Well, I played it as a kid. And I like the playability was so interesting to me, because it really allowed me to learn. I didn’t have to know anything about skating to play it. And so I always appreciated that.

Tony Hawk  30:46

Yeah, well, thank you. I mean, you know, that was sort of an unexpected bonus to the whole thing is that it brought people in, who didn’t skate maybe never wanted to skate, but enjoyed playing it. And that created a fan base for skating that I feel like is still solid.

Elyse Myers  31:02

Yeah, man, you’ve been doing this for so long. It’s so inspiring to hear you talk about it. I’m curious, I have got to find a different way to transition into questions. Other than saying, I’m so curious. I’m so curious. How has your relationship to skating changed since you started to now?

Tony Hawk  31:22

That’s good question. How has it changed? Not, it hasn’t changed in terms of what I gleaned from it, and how much I enjoy it. Um, it’s changed in terms of my My Risk Assessment, okay. You know, I, I’ve had plenty of injuries and how, probably my worst injury last year, I broke my femur last March. And that taught me that I don’t have to go as hard as they used to that I can still enjoy this on a much lower level than what I was doing even three, four years ago. And that I can do it casually and still enjoy just as much. I think that that’s my relationship. And also just that it’s one of the greatest things to share, especially with my kids. With new generation of skaters, I mean, the idea that I’m still here and considered irrelevant, and that I can still get in the mix with the top modern skaters is is crazy. I mean, I was I was in the X Games last week.
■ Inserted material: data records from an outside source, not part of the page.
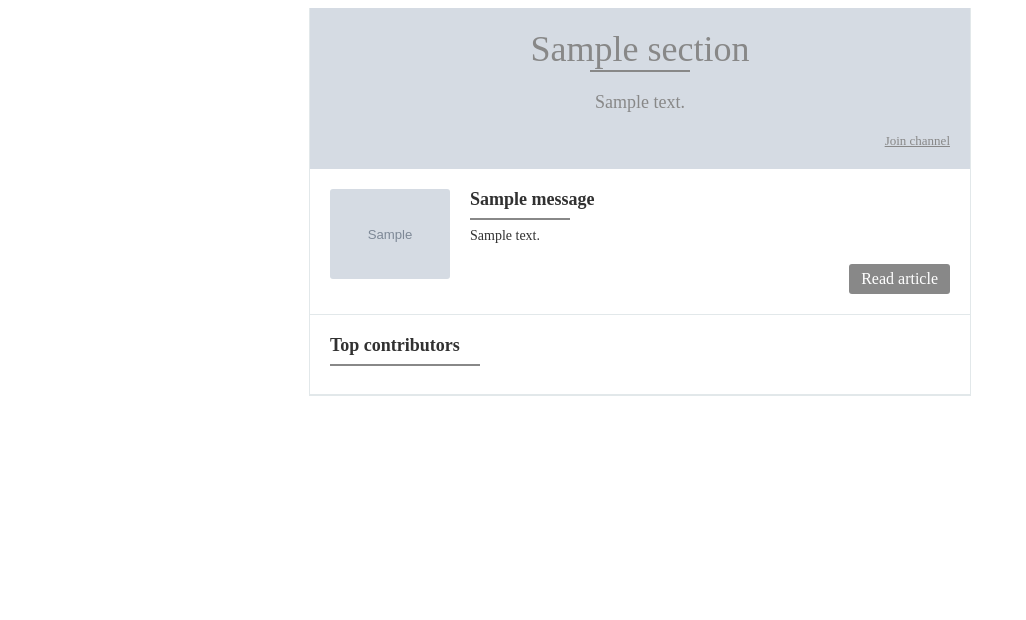
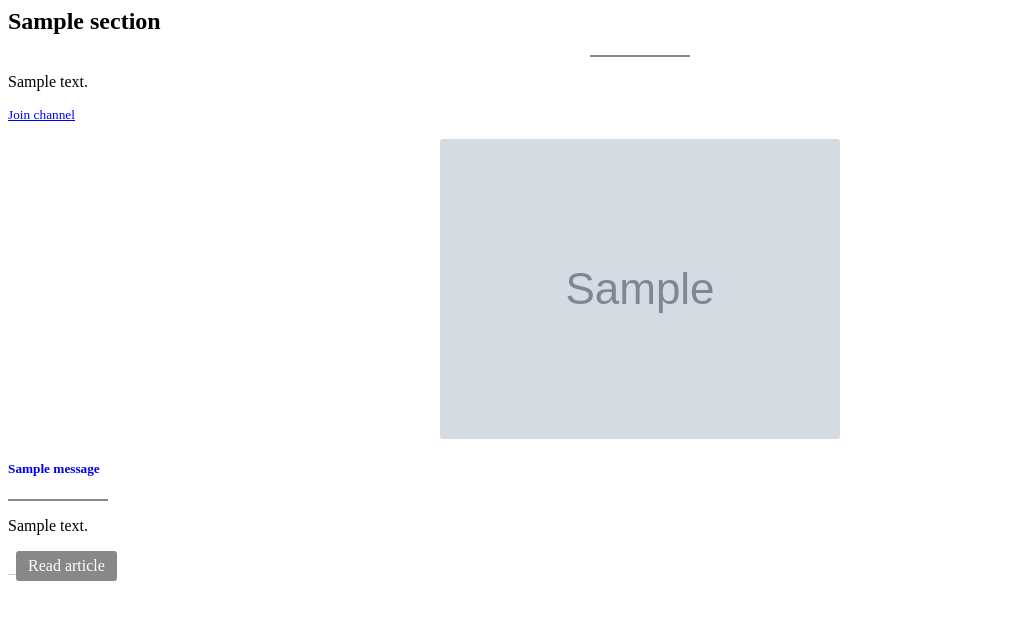
Before and after one commit to Jibbarth/slacknewsletter, a Symfony app: template templates/newsletter/section.html.twig in a window 1280 px wide. Shown: the top 620 px of the page, without its empty margins (0-1026 px from the left). Run offline with Twig, Linux system fonts and the light colour scheme; the template is opened without the code that fills it: most values are stand-ins (such as "Sample title", 1, 10 or a date in 2020); grey boxes marked "Sample" are stand-in pictures; some libraries are stand-ins or nearby versions.

Commit message:
Refact section header and article row

```diff
--- a/templates/newsletter/article.html.twig
+++ b/templates/newsletter/article.html.twig
@@ -1,67 +1,39 @@
-<tr>
-    <td style="border-bottom: 1px solid #e2e8ea">
-        <table width="660" class="resp-full-table" align="center" border="0" cellspacing="0" cellpadding="0"
-               style="padding:20px;">
-            <tr>
-                <td width="100%">
+<wrapper bgcolor="#FFF" style="border-bottom: 1px solid #ccc">
+    <row><columns></columns></row>
+    <row>
         {% if article.thumb_url is not defined and article.image_url is defined %}
             {% set article = article|merge({'thumb_url': article.image_url}) %}
         {% endif %}
-                    {% if article.thumb_url is defined %}
-                        <table width="120" align="left" class="resp-full-table"
-                               style="border-collapse:collapse; mso-table-lspace:0pt; mso-table-rspace:0pt;" border="0"
-                               cellspacing="0" cellpadding="0">
-                            <tr>
-                                <td width="100%" class="resp-full-td" style="text-align: center;">
+        {% if article.thumb_url is defined and article.thumb_url is not null %}
+            <columns small="12" large="3" valign="top">
+                <center>
                     <a href="{{ article.title_link }}">
-                                        <img src="{{ article.thumb_url }}" width="120px" style="border-radius:3px;"
-                                             border="0">
+                        <img class="float-center" src="{{ article.thumb_url }}" alt="{{ article.title }}" style="border-radius:3px;">
                     </a>
-                                </td>
-                            </tr>
-                        </table>
-                        <table width="1" align="left" class="resp-full-table" border="0" cellpadding="0"
-                               cellspacing="0">
-                            <tr>
-                                <td width="100%" height="20"></td>
-                            </tr>
-                        </table>
+                </center>
+            </columns>
         {% endif %}
-                    <table width="480" align="right" class="resp-full-table"
-                           style="border-collapse:collapse; mso-table-lspace:0pt; mso-table-rspace:0pt;" border="0"
-                           cellspacing="0" cellpadding="0">
-                        <tr>
-                            <td width="100%" class="resp-full-td" valign="top" style="text-align : justify;">
+        <columns small="12" {% if article.thumb_url is defined %}large="9" {% endif %}>
             <a href="{{ article.title_link }}" style="outline:none; text-decoration:none">
-                                    <span style="font-size:18px; font-weight: bold;  color:#313131;">
-                                        {{ article.title | raw }}
-                                    </span>
-                                </a>
-                                <br/>
+                <h5 class="small-text-center no-margin"><b>{{ article.title | raw }}</b></h5>
                 <hr align="left"
                     style="width:100px; margin-left:0px; text-align:left; background-color:{{ tpl.main_color }}; color:{{ tpl.main_color }}; height: 2px; border: 0 none;"/>
-                                <span style="font-size:14px;  color:#313131">
+            </a>
+            <p class="small-text-center" tyle="font-size:14px;  color:#313131">
                 {% if article.text is defined %}
                     {{ article.text | raw }}
                 {% endif %}
-                                </span>
-                            </td>
-                        </tr>
-                        <tr>
-                            <td width="100%" class="resp-full-td" valign="top" style="padding-top:20px;">
-                                <table align="right" border="0" cellspacing="0" cellpadding="0">
-                                    <tr>
-                                        <td style="background-color:{{ tpl.main_color }}; border-radius:3px; padding: 6px 12px;">
+            </p>
+        </columns>
+    </row>
+    <row>
+        <columns large="11">&nbsp;</columns>
+        <columns large="3" class="text-right" style="display:inline-block; background-color:{{ tpl.main_color }}; border-radius:3px; padding: 6px 12px;">
+            <center>
                 <a style=" color:#ffffff; text-align: center; text-decoration: none; display:block; font-weight : 200; font-size: 16px;"
                    href="{{ article.title_link }}">{{ 'app.read_article' | trans }}</a>
-                                        </td>
-                                    </tr>
-                                </table>
-                            </td>
-                        </tr>
-                    </table>
-                </td>
-            </tr>
-        </table>
-    </td>
-</tr>
+            </center>
+        </columns>
+    </row>
+    <row><columns></columns></row>
+</wrapper>
--- a/templates/newsletter/section.html.twig
+++ b/templates/newsletter/section.html.twig
@@ -1,46 +1,36 @@
-<table width="660" align="center"
-       style="margin-bottom: 30px; border-right:1px solid #e2e8ea; border-bottom:1px solid #e2e8ea; border-left:1px solid #e2e8ea; background-color:#ffffff;"
-       border="0" cellspacing="0" cellpadding="0">
-    <tr>
-        <td style="background-color:{{ tpl.main_color }};
+<wrapper class="section" style="background-color:{{ tpl.main_color }};
 {% if section.image is defined %} background-image: url({{ section.image }}); background-size: cover{% endif %}">
-            <table width="660" class="resp-full-table" align="center" border="0" cellspacing="0" cellpadding="0">
-                <tr>
-                    <td class="resp-full-td" valign="top" style="padding:20px 20px 0; text-align:center;">
-                        <span style="font-size:36px;  font-weight:100; color:{{ tpl.section_title_color }}">
-                            {{ section.title }}
-                        </span>
+    <spacer size="16"></spacer>
+    <row>
+        <columns></columns>
+        <columns class="text-center">
+                <h2 class="text-center no-margin">{{ section.title }}</h2>
                 <hr align="center"
                     style="width:100px; margin:0 auto; background-color:{{ tpl.main_color }}; color:{{ tpl.main_color }}; height: 2px; border: 0 none;"/>
-                    </td>
-                </tr>
-                {% if section.description is defined %}
-                    <tr>
-                        <td class="resp-full-td" valign="top" style="padding:20px; text-align:center;">
-                        <span style="font-size:18px;  font-weight:100; color:{{ tpl.section_title_color }}">
-                            {{ section.description | raw | nl2br }}
-                        </span>
-                        </td>
-                    </tr>
+        </columns>
+        <columns></columns>
+    </row>
+    <row>
+        <columns class="text-center">
+            <p class="text-center no-margin">{{ section.description | raw | nl2br }}</p>
+        </columns>
+    </row>
+    {% if tpl.base_slack_url is defined %}
+        <row>
+            <columns></columns>
+            <columns small="2" >
+                <p class="text-right"><small>
+                    <a href="{{ tpl.base_slack_url }}/messages/{{ section.link }}">{{ 'app.join_chanel' | trans }}</a>
+                </small></p>
+            </columns>
+        </row>
     {% endif %}
-                {% if tpl.base_slack_url is defined %}
-                    <tr>
-                        <td class="resp-full-td" style="padding: 0 20px 20px 0; text-align:right;">
-                            <a style="font-size:13px;  font-weight:100; color:{{ tpl.section_title_color }}"
-                               href="{{ tpl.base_slack_url }}/messages/{{ section.link }}">{{ 'app.join_chanel' | trans }}</a>
-                        </td>
-                    </tr>
-                {% endif %}
-            </table>
-        </td>
-    </tr>
-
+</wrapper>
 {% for article in section.messages %}
     {% include 'newsletter/article.html.twig' with {'article' : article, 'tpl' : tpl} only %}
 {% endfor %}
-    <tr>
+{#
 {% if section.topContributors is defined %}
     {% include 'newsletter/contributor.html.twig' with {'contributors' : section.topContributors, 'tpl' : tpl} only %}
 {% endif %}
-    </tr>
-</table>
+#}
```
Also changed, not shown: templates/css/zurb/email.css.twig (+27 -9 lines), templates/newsletter.html.twig (+6 -14 lines). Lines whose indentation alone changed are shown as unchanged.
And the best trick event and the tricks that I was doing, they’re not moving the needle in terms of progression. But they’re good enough. And people were really, I mean, it was I was blown away with the amount of good of response that I got from being there. And, and the love that I received. And, you know, it could have easily just been Oh, like that poor old guy just can’t give it up.

Elyse Myers  33:05

I’m glad that that’s not the response, though.

Tony Hawk  33:08

And it wasn’t. And of course, I worry about that, too. But it just taught me that I don’t need to do this on the crazy level that I once did, to be able to enjoy it and to be able to still be doing in public.

Elyse Myers  33:20

Huh. So do you think that over time, you’ve kind of found a balance of it not obsessing as much just enjoying?

Tony Hawk  33:28

Yeah, yeah. And I think that definitely breaking my leg accelerated that. Yeah, definitely. Realization.

Elyse Myers  33:37

Yeah, Tony, this has been so informative. I feel like I want to learn how to skate. Now. I shouldn’t because I’m 33 weeks pregnant, so I won’t, but I’ll do it after the baby comes. But you are so inspiring. Thank you so much for being here. This is so cool.

Tony Hawk  33:51

Yeah. Thanks for having me.

Elyse Myers  33:56

All right. That’s it for my conversation with Tony Hawk. If you like listening to this show, make sure you give us a little rating and a review. It helps more people find us. Thank you see you next week. Funny Cuz It’s True is a Lemonada Media and Powderkeg production. The show is produced by Claire Jones, Zoe Dennis and […], our associate producer is Tiffany Buoy. Rachel Neil is our senior director of new content and our VP of weekly production is Steve Nelson. Executive Producers are Stephanie Wittels Wachs, Jessica Cordova Kramer, Paul Feig, Laura Fisher, […] and me Elyse Myers. The show is mixed by Johnny Evans, additional help from Noah Smith and Ivan Kuraev. Our theme song music was written by me and scored by Xander Singh. Follow Funny Cuz It’s True wherever you get your podcast or listed ad free on Amazon music with your prime membership.

Spoil Your Inbox

Pods, news, special deals… oh my.